INSTRUCTIONS FOR THE TASK: What is the number of lines in the data holding the word "drawn"? Give that number by itself.

STUDY MATERIAL:
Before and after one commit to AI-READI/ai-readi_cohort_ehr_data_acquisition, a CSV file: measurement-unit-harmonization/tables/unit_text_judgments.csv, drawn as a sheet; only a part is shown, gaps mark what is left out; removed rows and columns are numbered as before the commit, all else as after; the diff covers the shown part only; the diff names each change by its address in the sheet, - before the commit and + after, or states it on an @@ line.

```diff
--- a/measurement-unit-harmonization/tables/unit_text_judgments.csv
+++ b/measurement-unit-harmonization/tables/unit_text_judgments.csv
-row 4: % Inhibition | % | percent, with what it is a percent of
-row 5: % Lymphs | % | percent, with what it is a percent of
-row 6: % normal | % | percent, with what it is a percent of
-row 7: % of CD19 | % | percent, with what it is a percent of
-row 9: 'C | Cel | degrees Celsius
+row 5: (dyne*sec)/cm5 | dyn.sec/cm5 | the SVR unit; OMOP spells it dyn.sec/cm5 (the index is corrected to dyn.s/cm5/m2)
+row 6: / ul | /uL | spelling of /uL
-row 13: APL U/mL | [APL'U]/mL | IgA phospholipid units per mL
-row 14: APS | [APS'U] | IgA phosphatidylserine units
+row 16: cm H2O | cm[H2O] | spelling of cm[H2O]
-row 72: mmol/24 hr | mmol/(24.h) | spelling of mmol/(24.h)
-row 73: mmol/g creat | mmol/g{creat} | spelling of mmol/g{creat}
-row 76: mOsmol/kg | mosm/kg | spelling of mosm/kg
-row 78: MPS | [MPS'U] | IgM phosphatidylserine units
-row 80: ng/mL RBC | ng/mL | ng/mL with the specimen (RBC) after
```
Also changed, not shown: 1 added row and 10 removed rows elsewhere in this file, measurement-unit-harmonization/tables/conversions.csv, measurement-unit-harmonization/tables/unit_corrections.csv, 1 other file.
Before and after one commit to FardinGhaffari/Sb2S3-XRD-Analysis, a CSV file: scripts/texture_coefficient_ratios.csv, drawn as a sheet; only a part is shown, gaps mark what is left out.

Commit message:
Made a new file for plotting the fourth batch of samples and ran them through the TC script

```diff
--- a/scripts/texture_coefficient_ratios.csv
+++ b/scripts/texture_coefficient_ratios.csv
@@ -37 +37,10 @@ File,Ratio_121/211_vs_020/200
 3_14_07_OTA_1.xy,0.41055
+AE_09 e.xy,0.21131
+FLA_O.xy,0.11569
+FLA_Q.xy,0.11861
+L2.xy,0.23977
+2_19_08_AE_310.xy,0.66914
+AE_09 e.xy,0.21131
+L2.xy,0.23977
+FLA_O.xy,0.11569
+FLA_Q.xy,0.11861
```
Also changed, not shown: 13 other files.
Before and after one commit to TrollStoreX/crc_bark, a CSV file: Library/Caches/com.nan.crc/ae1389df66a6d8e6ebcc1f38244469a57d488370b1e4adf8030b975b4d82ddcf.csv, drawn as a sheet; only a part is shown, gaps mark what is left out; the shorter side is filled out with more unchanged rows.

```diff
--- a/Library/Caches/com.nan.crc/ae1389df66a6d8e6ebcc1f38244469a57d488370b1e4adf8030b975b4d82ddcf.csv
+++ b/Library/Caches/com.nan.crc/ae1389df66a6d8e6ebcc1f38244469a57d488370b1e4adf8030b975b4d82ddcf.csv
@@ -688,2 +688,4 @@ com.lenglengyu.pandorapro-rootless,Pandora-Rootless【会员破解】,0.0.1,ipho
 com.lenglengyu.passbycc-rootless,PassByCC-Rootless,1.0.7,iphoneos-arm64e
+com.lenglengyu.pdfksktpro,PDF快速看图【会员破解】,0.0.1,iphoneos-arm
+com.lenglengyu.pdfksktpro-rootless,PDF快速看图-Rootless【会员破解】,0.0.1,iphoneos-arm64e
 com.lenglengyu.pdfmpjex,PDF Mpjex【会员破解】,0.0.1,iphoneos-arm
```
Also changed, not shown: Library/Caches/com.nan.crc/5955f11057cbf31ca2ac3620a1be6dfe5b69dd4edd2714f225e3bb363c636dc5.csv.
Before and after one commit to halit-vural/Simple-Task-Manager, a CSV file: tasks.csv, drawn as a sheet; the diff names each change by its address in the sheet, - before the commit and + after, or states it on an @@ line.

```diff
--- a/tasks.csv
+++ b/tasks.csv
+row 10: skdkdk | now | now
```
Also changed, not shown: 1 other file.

RESPONSE TO THIS TASK: 4